Choosing the Right Metal: Case Studies of Class I Ribonucleotide Reductases [Microbiology]

August 26th, 2014 by Huang, M., Parker, M. J., Stubbe, J.

Over one-third of all proteins require metallation for function (Waldron, K.J., Rutherford, J.C.; Ford, D.; Robinson, N.J. (2009) Nature 460, 823-830). As biochemical studies of most proteins depend on their isolation subsequent to recombinant expression (i.e. they are seldom purified from their host organism), there is no gold standard to assess faithful metallo-cofactor assembly and associated function. The biosynthetic machinery for metallo-cofactor formation in the recombinant expression system may be absent, inadequately expressed, or incompatible with a heterologously expressed protein.

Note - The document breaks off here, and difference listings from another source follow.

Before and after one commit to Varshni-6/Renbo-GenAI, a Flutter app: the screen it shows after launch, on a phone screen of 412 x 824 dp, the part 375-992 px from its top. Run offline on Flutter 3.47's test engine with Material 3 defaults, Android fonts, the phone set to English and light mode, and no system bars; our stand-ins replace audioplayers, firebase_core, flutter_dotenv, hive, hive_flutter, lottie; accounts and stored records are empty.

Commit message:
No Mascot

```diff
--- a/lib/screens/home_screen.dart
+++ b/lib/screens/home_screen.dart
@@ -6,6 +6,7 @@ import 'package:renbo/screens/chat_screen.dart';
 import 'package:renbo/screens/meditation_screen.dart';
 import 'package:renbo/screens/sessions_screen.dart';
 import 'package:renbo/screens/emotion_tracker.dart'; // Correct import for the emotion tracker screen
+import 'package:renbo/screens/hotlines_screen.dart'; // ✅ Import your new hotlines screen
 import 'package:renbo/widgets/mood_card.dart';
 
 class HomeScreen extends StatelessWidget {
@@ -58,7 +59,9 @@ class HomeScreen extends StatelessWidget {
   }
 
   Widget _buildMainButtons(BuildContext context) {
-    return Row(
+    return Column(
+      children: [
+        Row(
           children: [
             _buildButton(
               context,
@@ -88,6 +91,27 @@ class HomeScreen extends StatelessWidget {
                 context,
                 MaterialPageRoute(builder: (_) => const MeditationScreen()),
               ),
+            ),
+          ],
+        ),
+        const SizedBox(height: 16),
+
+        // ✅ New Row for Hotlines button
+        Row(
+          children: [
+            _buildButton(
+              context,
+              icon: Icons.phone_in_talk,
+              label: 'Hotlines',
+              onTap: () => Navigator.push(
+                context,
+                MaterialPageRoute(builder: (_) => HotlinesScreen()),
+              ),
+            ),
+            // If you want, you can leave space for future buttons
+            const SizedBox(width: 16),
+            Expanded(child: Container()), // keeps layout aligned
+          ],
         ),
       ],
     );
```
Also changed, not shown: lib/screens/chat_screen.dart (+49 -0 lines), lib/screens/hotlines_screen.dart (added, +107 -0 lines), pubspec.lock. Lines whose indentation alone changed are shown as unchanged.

A combination of biochemical and genetic studies has led to the identification of key proteins involved in biosynthesis and likely repair of the metallo-cofactor of ribonucleotide reductases in both bacteria and the budding yeast. In this minireview, we will discuss the recent progress in understanding controlled delivery of metal, oxidants, and reducing equivalents for cofactor assembly in ribonucleotide reductases and highlight issues associated with controlling Fe/Mn metallation and avoidance of mismetallation.